What the exercise asks. Each of the following records is to be printed verbatim.

Data supplied.
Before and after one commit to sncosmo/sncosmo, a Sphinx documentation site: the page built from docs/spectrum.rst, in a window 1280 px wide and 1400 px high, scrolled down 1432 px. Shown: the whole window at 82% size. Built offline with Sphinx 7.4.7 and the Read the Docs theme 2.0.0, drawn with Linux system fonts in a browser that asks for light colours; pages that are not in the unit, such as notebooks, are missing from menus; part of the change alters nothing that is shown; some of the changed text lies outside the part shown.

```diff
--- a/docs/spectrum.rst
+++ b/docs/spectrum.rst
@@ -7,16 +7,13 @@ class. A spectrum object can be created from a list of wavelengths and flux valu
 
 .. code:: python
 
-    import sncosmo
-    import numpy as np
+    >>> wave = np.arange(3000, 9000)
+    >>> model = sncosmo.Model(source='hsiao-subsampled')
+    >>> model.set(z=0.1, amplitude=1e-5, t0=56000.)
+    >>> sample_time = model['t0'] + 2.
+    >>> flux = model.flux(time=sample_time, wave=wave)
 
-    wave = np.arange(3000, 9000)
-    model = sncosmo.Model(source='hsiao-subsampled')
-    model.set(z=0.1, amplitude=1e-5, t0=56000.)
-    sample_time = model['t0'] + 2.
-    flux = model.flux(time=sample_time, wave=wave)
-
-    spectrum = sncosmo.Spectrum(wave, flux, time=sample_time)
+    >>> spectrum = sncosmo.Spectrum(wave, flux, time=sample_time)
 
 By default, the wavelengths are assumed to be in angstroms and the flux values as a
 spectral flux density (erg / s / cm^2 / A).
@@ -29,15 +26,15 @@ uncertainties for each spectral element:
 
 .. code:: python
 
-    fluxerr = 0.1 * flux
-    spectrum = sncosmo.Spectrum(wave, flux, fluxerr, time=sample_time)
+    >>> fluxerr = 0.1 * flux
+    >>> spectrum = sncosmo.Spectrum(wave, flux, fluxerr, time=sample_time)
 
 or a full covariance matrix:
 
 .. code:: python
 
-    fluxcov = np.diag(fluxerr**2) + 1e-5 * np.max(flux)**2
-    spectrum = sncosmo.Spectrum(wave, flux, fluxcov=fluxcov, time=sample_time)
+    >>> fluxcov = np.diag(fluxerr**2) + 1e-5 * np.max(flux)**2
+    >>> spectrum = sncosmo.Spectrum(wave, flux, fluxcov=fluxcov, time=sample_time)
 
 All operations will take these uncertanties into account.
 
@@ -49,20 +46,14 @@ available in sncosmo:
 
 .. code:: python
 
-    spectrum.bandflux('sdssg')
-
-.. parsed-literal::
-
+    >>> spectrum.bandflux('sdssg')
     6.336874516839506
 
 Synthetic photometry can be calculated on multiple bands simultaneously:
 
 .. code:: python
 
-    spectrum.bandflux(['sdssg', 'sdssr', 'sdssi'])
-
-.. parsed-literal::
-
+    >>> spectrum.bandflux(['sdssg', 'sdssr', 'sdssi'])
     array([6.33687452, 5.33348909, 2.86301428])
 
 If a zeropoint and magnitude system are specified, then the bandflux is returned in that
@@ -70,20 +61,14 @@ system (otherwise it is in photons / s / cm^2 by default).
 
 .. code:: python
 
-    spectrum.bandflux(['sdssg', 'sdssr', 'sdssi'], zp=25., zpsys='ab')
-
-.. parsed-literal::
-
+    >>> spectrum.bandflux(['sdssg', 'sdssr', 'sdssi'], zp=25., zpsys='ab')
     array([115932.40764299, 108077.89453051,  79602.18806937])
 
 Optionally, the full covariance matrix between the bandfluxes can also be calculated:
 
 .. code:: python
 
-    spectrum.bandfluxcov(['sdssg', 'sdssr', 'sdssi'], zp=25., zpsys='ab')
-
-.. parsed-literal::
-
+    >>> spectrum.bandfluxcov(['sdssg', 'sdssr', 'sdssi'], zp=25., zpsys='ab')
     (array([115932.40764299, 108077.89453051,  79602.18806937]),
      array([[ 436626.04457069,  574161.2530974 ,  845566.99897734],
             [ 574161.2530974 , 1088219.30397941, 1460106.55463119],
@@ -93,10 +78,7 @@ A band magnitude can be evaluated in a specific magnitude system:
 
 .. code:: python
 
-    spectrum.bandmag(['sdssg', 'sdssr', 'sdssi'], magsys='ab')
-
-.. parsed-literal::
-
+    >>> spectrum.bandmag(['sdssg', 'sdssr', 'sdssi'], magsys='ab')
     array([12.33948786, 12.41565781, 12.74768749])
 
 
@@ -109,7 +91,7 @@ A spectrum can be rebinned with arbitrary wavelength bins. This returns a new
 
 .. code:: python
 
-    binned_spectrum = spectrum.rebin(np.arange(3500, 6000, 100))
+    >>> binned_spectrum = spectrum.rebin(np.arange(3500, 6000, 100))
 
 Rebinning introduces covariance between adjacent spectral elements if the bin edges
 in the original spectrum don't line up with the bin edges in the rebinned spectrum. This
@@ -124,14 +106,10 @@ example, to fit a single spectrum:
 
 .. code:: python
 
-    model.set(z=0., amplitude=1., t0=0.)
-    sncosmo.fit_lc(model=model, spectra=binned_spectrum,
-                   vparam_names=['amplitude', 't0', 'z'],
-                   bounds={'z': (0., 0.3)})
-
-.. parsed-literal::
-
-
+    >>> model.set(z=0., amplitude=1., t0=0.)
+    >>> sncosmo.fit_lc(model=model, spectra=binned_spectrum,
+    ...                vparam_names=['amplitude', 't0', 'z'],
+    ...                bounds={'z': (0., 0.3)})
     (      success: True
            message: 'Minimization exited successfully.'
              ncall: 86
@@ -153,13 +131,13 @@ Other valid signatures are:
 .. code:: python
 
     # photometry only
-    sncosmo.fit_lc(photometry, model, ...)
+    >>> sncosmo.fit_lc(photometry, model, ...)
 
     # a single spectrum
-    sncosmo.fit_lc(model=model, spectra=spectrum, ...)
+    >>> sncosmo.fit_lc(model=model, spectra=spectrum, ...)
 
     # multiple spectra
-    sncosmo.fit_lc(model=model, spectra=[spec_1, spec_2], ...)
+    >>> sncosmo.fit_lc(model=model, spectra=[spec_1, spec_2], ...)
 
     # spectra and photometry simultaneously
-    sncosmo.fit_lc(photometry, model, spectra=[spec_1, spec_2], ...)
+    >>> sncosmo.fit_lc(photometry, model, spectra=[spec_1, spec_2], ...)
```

Answer below.
Before and after one commit to sncosmo/sncosmo, a Sphinx documentation site: the page built from docs/spectrum.rst, in a window 1280 px wide and 1400 px high, scrolled down 1432 px. Shown: the whole window at 82% size. Built offline with Sphinx 7.4.7 and the Read the Docs theme 2.0.0, drawn with Linux system fonts in a browser that asks for light colours; pages that are not in the unit, such as notebooks, are missing from menus; part of the change alters nothing that is shown; some of the changed text lies outside the part shown.

```diff
--- a/docs/spectrum.rst
+++ b/docs/spectrum.rst
@@ -7,16 +7,13 @@ class. A spectrum object can be created from a list of wavelengths and flux valu
 
 .. code:: python
 
-    import sncosmo
-    import numpy as np
+    >>> wave = np.arange(3000, 9000)
+    >>> model = sncosmo.Model(source='hsiao-subsampled')
+    >>> model.set(z=0.1, amplitude=1e-5, t0=56000.)
+    >>> sample_time = model['t0'] + 2.
+    >>> flux = model.flux(time=sample_time, wave=wave)
 
-    wave = np.arange(3000, 9000)
-    model = sncosmo.Model(source='hsiao-subsampled')
-    model.set(z=0.1, amplitude=1e-5, t0=56000.)
-    sample_time = model['t0'] + 2.
-    flux = model.flux(time=sample_time, wave=wave)
-
-    spectrum = sncosmo.Spectrum(wave, flux, time=sample_time)
+    >>> spectrum = sncosmo.Spectrum(wave, flux, time=sample_time)
 
 By default, the wavelengths are assumed to be in angstroms and the flux values as a
 spectral flux density (erg / s / cm^2 / A).
@@ -29,15 +26,15 @@ uncertainties for each spectral element:
 
 .. code:: python
 
-    fluxerr = 0.1 * flux
-    spectrum = sncosmo.Spectrum(wave, flux, fluxerr, time=sample_time)
+    >>> fluxerr = 0.1 * flux
+    >>> spectrum = sncosmo.Spectrum(wave, flux, fluxerr, time=sample_time)
 
 or a full covariance matrix:
 
 .. code:: python
 
-    fluxcov = np.diag(fluxerr**2) + 1e-5 * np.max(flux)**2
-    spectrum = sncosmo.Spectrum(wave, flux, fluxcov=fluxcov, time=sample_time)
+    >>> fluxcov = np.diag(fluxerr**2) + 1e-5 * np.max(flux)**2
+    >>> spectrum = sncosmo.Spectrum(wave, flux, fluxcov=fluxcov, time=sample_time)
 
 All operations will take these uncertanties into account.
 
@@ -49,20 +46,14 @@ available in sncosmo:
 
 .. code:: python
 
-    spectrum.bandflux('sdssg')
-
-.. parsed-literal::
-
+    >>> spectrum.bandflux('sdssg')
     6.336874516839506
 
 Synthetic photometry can be calculated on multiple bands simultaneously:
 
 .. code:: python
 
-    spectrum.bandflux(['sdssg', 'sdssr', 'sdssi'])
-
-.. parsed-literal::
-
+    >>> spectrum.bandflux(['sdssg', 'sdssr', 'sdssi'])
     array([6.33687452, 5.33348909, 2.86301428])
 
 If a zeropoint and magnitude system are specified, then the bandflux is returned in that
@@ -70,20 +61,14 @@ system (otherwise it is in photons / s / cm^2 by default).
 
 .. code:: python
 
-    spectrum.bandflux(['sdssg', 'sdssr', 'sdssi'], zp=25., zpsys='ab')
-
-.. parsed-literal::
-
+    >>> spectrum.bandflux(['sdssg', 'sdssr', 'sdssi'], zp=25., zpsys='ab')
     array([115932.40764299, 108077.89453051,  79602.18806937])
 
 Optionally, the full covariance matrix between the bandfluxes can also be calculated:
 
 .. code:: python
 
-    spectrum.bandfluxcov(['sdssg', 'sdssr', 'sdssi'], zp=25., zpsys='ab')
-
-.. parsed-literal::
-
+    >>> spectrum.bandfluxcov(['sdssg', 'sdssr', 'sdssi'], zp=25., zpsys='ab')
     (array([115932.40764299, 108077.89453051,  79602.18806937]),
      array([[ 436626.04457069,  574161.2530974 ,  845566.99897734],
             [ 574161.2530974 , 1088219.30397941, 1460106.55463119],
@@ -93,10 +78,7 @@ A band magnitude can be evaluated in a specific magnitude system:
 
 .. code:: python
 
-    spectrum.bandmag(['sdssg', 'sdssr', 'sdssi'], magsys='ab')
-
-.. parsed-literal::
-
+    >>> spectrum.bandmag(['sdssg', 'sdssr', 'sdssi'], magsys='ab')
     array([12.33948786, 12.41565781, 12.74768749])
 
 
@@ -109,7 +91,7 @@ A spectrum can be rebinned with arbitrary wavelength bins. This returns a new
 
 .. code:: python
 
-    binned_spectrum = spectrum.rebin(np.arange(3500, 6000, 100))
+    >>> binned_spectrum = spectrum.rebin(np.arange(3500, 6000, 100))
 
 Rebinning introduces covariance between adjacent spectral elements if the bin edges
 in the original spectrum don't line up with the bin edges in the rebinned spectrum. This
@@ -124,14 +106,10 @@ example, to fit a single spectrum:
 
 .. code:: python
 
-    model.set(z=0., amplitude=1., t0=0.)
-    sncosmo.fit_lc(model=model, spectra=binned_spectrum,
-                   vparam_names=['amplitude', 't0', 'z'],
-                   bounds={'z': (0., 0.3)})
-
-.. parsed-literal::
-
-
+    >>> model.set(z=0., amplitude=1., t0=0.)
+    >>> sncosmo.fit_lc(model=model, spectra=binned_spectrum,
+    ...                vparam_names=['amplitude', 't0', 'z'],
+    ...                bounds={'z': (0., 0.3)})
     (      success: True
            message: 'Minimization exited successfully.'
              ncall: 86
@@ -153,13 +131,13 @@ Other valid signatures are:
 .. code:: python
 
     # photometry only
-    sncosmo.fit_lc(photometry, model, ...)
+    >>> sncosmo.fit_lc(photometry, model, ...)
 
     # a single spectrum
-    sncosmo.fit_lc(model=model, spectra=spectrum, ...)
+    >>> sncosmo.fit_lc(model=model, spectra=spectrum, ...)
 
     # multiple spectra
-    sncosmo.fit_lc(model=model, spectra=[spec_1, spec_2], ...)
+    >>> sncosmo.fit_lc(model=model, spectra=[spec_1, spec_2], ...)
 
     # spectra and photometry simultaneously
-    sncosmo.fit_lc(photometry, model, spectra=[spec_1, spec_2], ...)
+    >>> sncosmo.fit_lc(photometry, model, spectra=[spec_1, spec_2], ...)
```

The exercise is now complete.